Behind the Harbour Blanket
Our online shop is live! Hooray. Its taken us a while to produce a collection of products that we're proud of, and that we feel reflects AMMA’s simple aesthetic. To celebrate this occasion, (we've learnt to celebrate the small things here at AMMA) - this journal entry is going to take a look into the process of producing some of our products, and the thought behind them.
introducing the harbour blanket.
We had been thinking and exploring the idea of throws/blankets/quilts for a while and nothing really worked. May it be the size, colour or composition - the harbour blanket has evolved from a lot of trial and error.

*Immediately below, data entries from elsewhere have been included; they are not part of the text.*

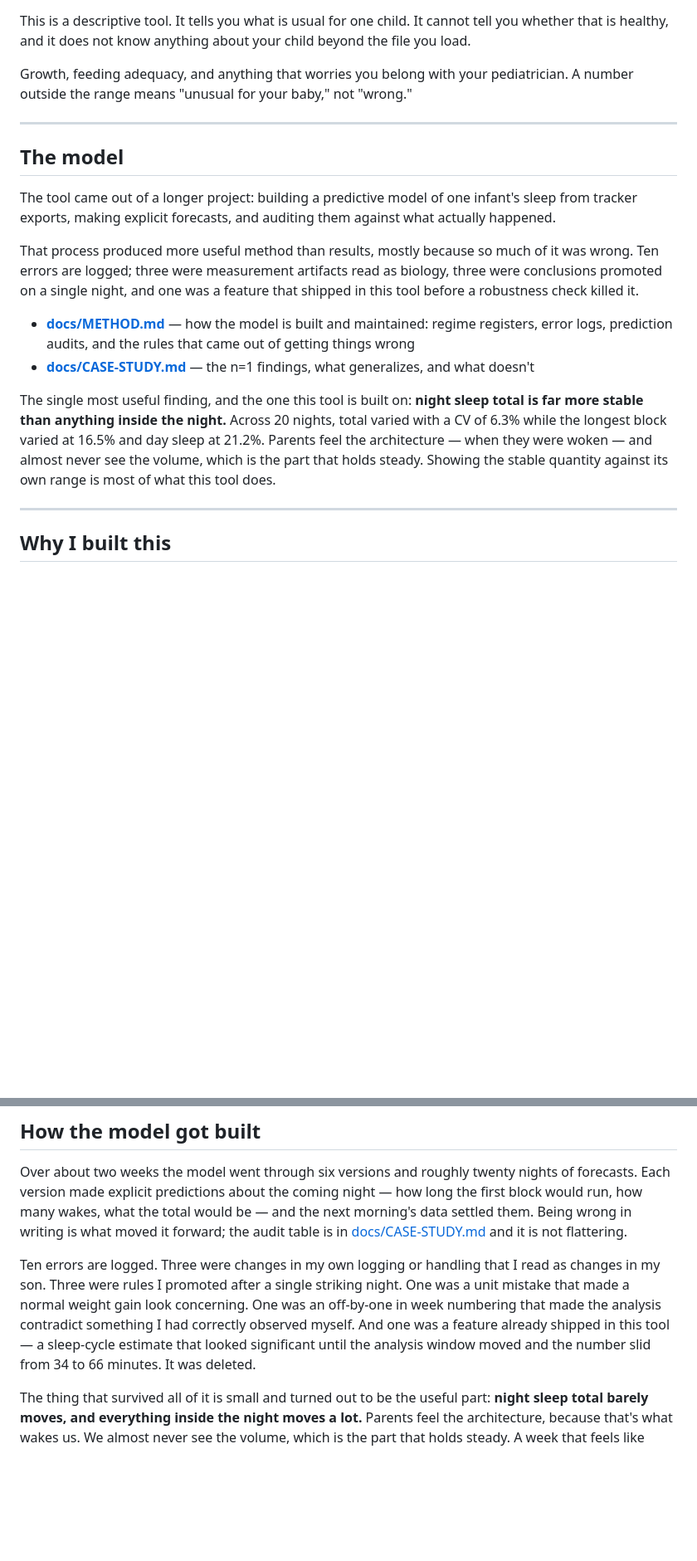
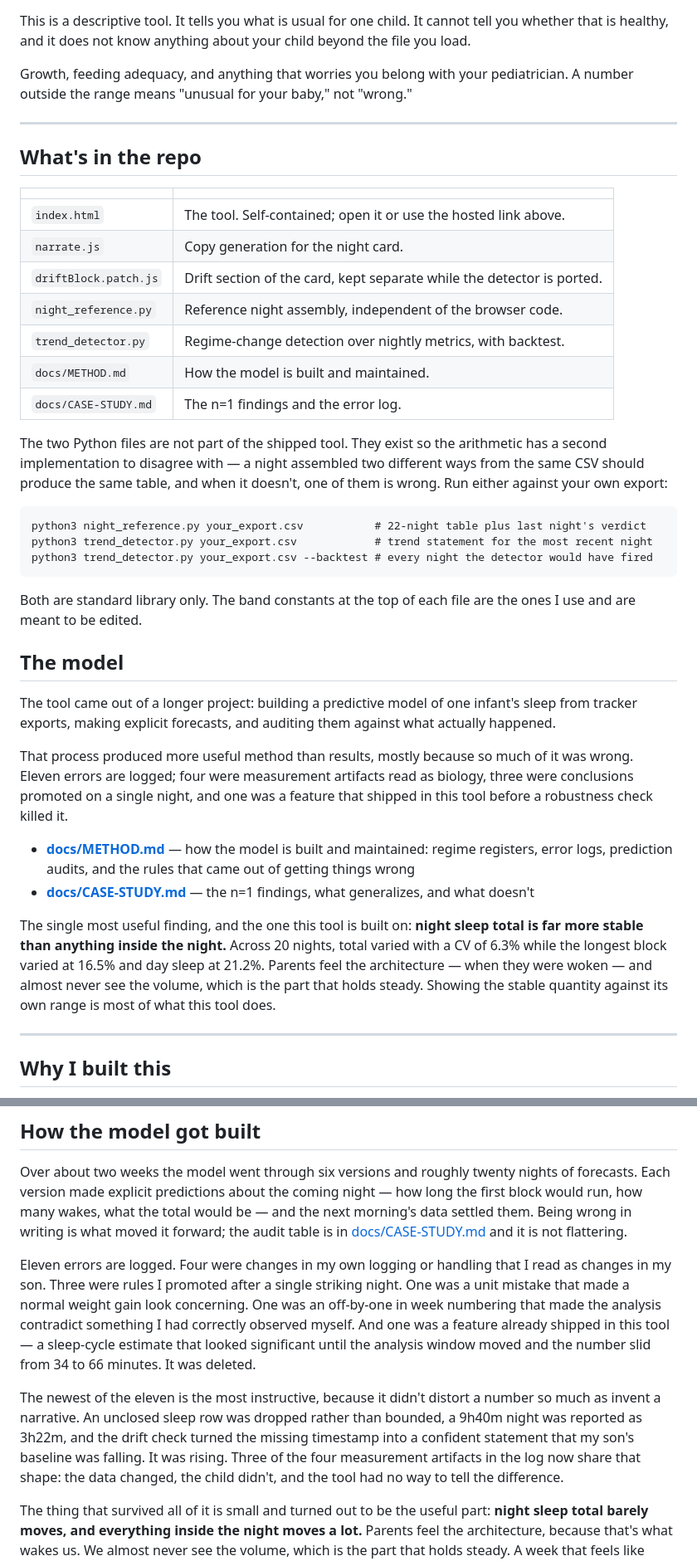
Before and after one commit to alicezheng-ai/infant-sleep-predictor, a Markdown page: README.md, 2 parts joined by grey strips. Shown at 83% size. Rendered like a GitHub page; blank space fills up the shorter version.

````diff
--- a/README.md
+++ b/README.md
@@ -116,17 +130,38 @@ Growth, feeding adequacy, and anything that worries you belong with your pediatr
 
 ---
 
+## What's in the repo
+
+| | |
+| --- | --- |
+| `index.html` | The tool. Self-contained; open it or use the hosted link above. |
+| `narrate.js` | Copy generation for the night card. |
+| `driftBlock.patch.js` | Drift section of the card, kept separate while the detector is ported. |
+| `night_reference.py` | Reference night assembly, independent of the browser code. |
+| `trend_detector.py` | Regime-change detection over nightly metrics, with backtest. |
+| `docs/METHOD.md` | How the model is built and maintained. |
+| `docs/CASE-STUDY.md` | The n=1 findings and the error log. |
+
+The two Python files are not part of the shipped tool. They exist so the arithmetic has a second implementation to disagree with — a night assembled two different ways from the same CSV should produce the same table, and when it doesn't, one of them is wrong. Run either against your own export:
+
+```
+python3 night_reference.py your_export.csv           # 22-night table plus last night's verdict
+python3 trend_detector.py your_export.csv            # trend statement for the most recent night
+python3 trend_detector.py your_export.csv --backtest # every night the detector would have fired
+```
+
+Both are standard library only. The band constants at the top of each file are the ones I use and are meant to be edited.
+
 ## The model
 
 The tool came out of a longer project: building a predictive model of one infant's sleep from tracker exports, making explicit forecasts, and auditing them against what actually happened.
 
-That process produced more useful method than results, mostly because so much of it was wrong. Ten errors are logged; three were measurement artifacts read as biology, three were conclusions promoted on a single night, and one was a feature that shipped in this tool before a robustness check killed it.
+That process produced more useful method than results, mostly because so much of it was wrong. Eleven errors are logged; four were measurement artifacts read as biology, three were conclusions promoted on a single night, and one was a feature that shipped in this tool before a robustness check killed it.
 
 - **[docs/METHOD.md](docs/METHOD.md)** — how the model is built and maintained: regime registers, error logs, prediction audits, and the rules that came out of getting things wrong
 - **[docs/CASE-STUDY.md](docs/CASE-STUDY.md)** — the n=1 findings, what generalizes, and what doesn't
 
 The single most useful finding, and the one this tool is built on: **night sleep total is far more stable than anything inside the night.** Across 20 nights, total varied with a CV of 6.3% while the longest block varied at 16.5% and day sleep at 21.2%. Parents feel the architecture — when they were woken — and almost never see the volume, which is the part that holds steady. Showing the stable quantity against its own range is most of what this tool does.
-
 
 ---
 
@@ -144,7 +179,9 @@ Most nights, the answer is that nothing is wrong. Being able to see that quickly
 
 Over about two weeks the model went through six versions and roughly twenty nights of forecasts. Each version made explicit predictions about the coming night — how long the first block would run, how many wakes, what the total would be — and the next morning's data settled them. Being wrong in writing is what moved it forward; the audit table is in [docs/CASE-STUDY.md](docs/CASE-STUDY.md) and it is not flattering.
 
-Ten errors are logged. Three were changes in my own logging or handling that I read as changes in my son. Three were rules I promoted after a single striking night. One was a unit mistake that made a normal weight gain look concerning. One was an off-by-one in week numbering that made the analysis contradict something I had correctly observed myself. And one was a feature already shipped in this tool — a sleep-cycle estimate that looked significant until the analysis window moved and the number slid from 34 to 66 minutes. It was deleted.
+Eleven errors are logged. Four were changes in my own logging or handling that I read as changes in my son. Three were rules I promoted after a single striking night. One was a unit mistake that made a normal weight gain look concerning. One was an off-by-one in week numbering that made the analysis contradict something I had correctly observed myself. And one was a feature already shipped in this tool — a sleep-cycle estimate that looked significant until the analysis window moved and the number slid from 34 to 66 minutes. It was deleted.
+
+The newest of the eleven is the most instructive, because it didn't distort a number so much as invent a narrative. An unclosed sleep row was dropped rather than bounded, a 9h40m night was reported as 3h22m, and the drift check turned the missing timestamp into a confident statement that my son's baseline was falling. It was rising. Three of the four measurement artifacts in the log now share that shape: the data changed, the child didn't, and the tool had no way to tell the difference.
 
 The thing that survived all of it is small and turned out to be the useful part: **night sleep total barely moves, and everything inside the night moves a lot.** Parents feel the architecture, because that's what wakes us. We almost never see the volume, which is the part that holds steady. A week that feels like chaos can have near-constant totals.
 
````
Also changed, not shown: other parts of README.md (+26 -12 lines).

Made from two layers of finely woven cotton which is dyed using eucalyptus leaf for the front piece and nelli fruit for the back. Both these plants have high levels of natural tannins which act as a natural mordant and bond well to the cotton fabric. They have become our favourite and most reliable dye plants and thankfully we are in no short supply with the vast eucalyptus forests surrounding our workshop and the popularity of nelli fruit both for eating and for its medicinal benefits used in Ayurvedic medicine.
The Harbour Blanket is then made up of a patchwork of AMMA colours. The beauty behind this blanket is that nothing goes to waste. Natural dyeing takes time and a lot of care, so to discard quality pieces of fabric dyed with donated produce isn't an option.
After a lot of deliberation about where each piece of coloured cloth should be placed, our mother maker star seamstress Priya then stitched it.
The harbour blanket is then lovingly embroidered using naturally dyed cotton yarn to give it a beautiful texture. This takes many hours and aching hands, but we think the finished effect is worth it, & it gives us the opportunity to employ more mothers and hand out more salaries which is what we are all about.
Named "harbour" because blankets have always provoked a sense of security and shelter, which is what we hope AMMA has become for the mothers we employ. It is also the feelings in which we hope this blanket will provoke to the person who places it in their home.
Written by Josie Mackenzie.